|Symbol: Pb||Group name: (none)|
|Atomic number: 82||Period number: 6|
|Atomic weight: 207.2 (1) g m||Block: p-block|
|CAS Registry ID: 7439-92-1||Voice: |
|Standard state: solid at 298 K||Colour: bluish white|
|Classification: Metallic||Availability: |
Lead is a bluish-white lustrous metal. It is very soft, highly malleable, ductile, and a relatively poor conductor of electricity. It is very resistant to corrosion but tarnishes upon exposure to air. Lead pipes bearing the insignia of Roman emperors, used as drains from the baths, are still in service. Alloys include pewter and solder. Tetraethyl lead (PbEt4) is still used in some grades of petrol (gasoline) but is being phased out on environmental grounds.
Lead isotopes are the end products of each of the three series of naturally occurring radioactive elements.
Nearing Zero cartoon included by kind permission of Nick Kim.
IsolationHere is a brief summary of the isolation of lead.
There is usually little need to make lead metal in the laboratory as it is so cheap and readily available. Lead is isolated from the sulphide, PbS. The process involves burning in a restricted air flow followed by reduction of the resulting oxide PbO with carbon.

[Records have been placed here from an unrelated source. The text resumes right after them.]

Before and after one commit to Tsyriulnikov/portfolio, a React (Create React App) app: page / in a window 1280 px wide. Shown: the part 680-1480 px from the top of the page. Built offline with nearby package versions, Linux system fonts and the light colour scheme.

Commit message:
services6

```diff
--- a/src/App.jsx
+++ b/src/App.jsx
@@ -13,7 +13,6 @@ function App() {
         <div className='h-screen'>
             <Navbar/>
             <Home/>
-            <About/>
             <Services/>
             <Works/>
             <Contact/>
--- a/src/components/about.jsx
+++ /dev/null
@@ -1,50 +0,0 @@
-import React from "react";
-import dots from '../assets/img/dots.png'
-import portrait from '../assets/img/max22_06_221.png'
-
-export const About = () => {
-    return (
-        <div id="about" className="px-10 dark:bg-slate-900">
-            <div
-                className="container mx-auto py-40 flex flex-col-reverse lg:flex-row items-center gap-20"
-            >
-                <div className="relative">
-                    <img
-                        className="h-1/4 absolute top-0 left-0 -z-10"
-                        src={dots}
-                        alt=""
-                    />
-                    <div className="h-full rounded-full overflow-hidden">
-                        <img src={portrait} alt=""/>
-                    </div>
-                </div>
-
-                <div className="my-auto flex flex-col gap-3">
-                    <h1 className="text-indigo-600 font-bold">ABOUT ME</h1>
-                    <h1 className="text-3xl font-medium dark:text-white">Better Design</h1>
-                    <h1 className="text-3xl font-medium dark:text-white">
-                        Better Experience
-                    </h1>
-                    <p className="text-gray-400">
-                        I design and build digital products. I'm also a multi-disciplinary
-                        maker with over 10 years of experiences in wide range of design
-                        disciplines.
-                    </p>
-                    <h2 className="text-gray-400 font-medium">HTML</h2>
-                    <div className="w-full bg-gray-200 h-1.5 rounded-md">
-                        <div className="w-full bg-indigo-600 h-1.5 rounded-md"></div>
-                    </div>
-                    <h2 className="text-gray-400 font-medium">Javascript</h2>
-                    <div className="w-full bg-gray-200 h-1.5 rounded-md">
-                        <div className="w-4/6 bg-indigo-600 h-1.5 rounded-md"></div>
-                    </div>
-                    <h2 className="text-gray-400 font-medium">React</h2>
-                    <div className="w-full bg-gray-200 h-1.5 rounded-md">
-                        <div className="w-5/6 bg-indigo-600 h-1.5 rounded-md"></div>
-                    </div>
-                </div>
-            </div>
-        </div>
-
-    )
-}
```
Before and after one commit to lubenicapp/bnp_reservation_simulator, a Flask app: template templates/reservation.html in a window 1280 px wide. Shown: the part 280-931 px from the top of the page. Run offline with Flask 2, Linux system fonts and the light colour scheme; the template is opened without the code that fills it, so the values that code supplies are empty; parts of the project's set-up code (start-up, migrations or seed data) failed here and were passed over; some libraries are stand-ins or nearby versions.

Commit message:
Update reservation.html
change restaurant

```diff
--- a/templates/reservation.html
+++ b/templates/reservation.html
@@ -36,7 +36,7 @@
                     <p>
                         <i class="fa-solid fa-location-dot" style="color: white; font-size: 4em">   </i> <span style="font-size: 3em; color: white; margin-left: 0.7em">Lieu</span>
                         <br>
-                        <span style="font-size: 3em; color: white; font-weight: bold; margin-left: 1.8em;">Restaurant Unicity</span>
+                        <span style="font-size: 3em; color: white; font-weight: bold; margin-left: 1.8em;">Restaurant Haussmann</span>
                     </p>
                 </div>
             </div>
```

PbS + 3/2O2 PbO + SO2
PbO + C Pb + CO
PbO + CO Pb + CO2
This gives lead usually contaminated with metals such as antimony, arsenic, copper, gold, silver, tin, and zinc. A fairly complex process is used to strip out these impurities.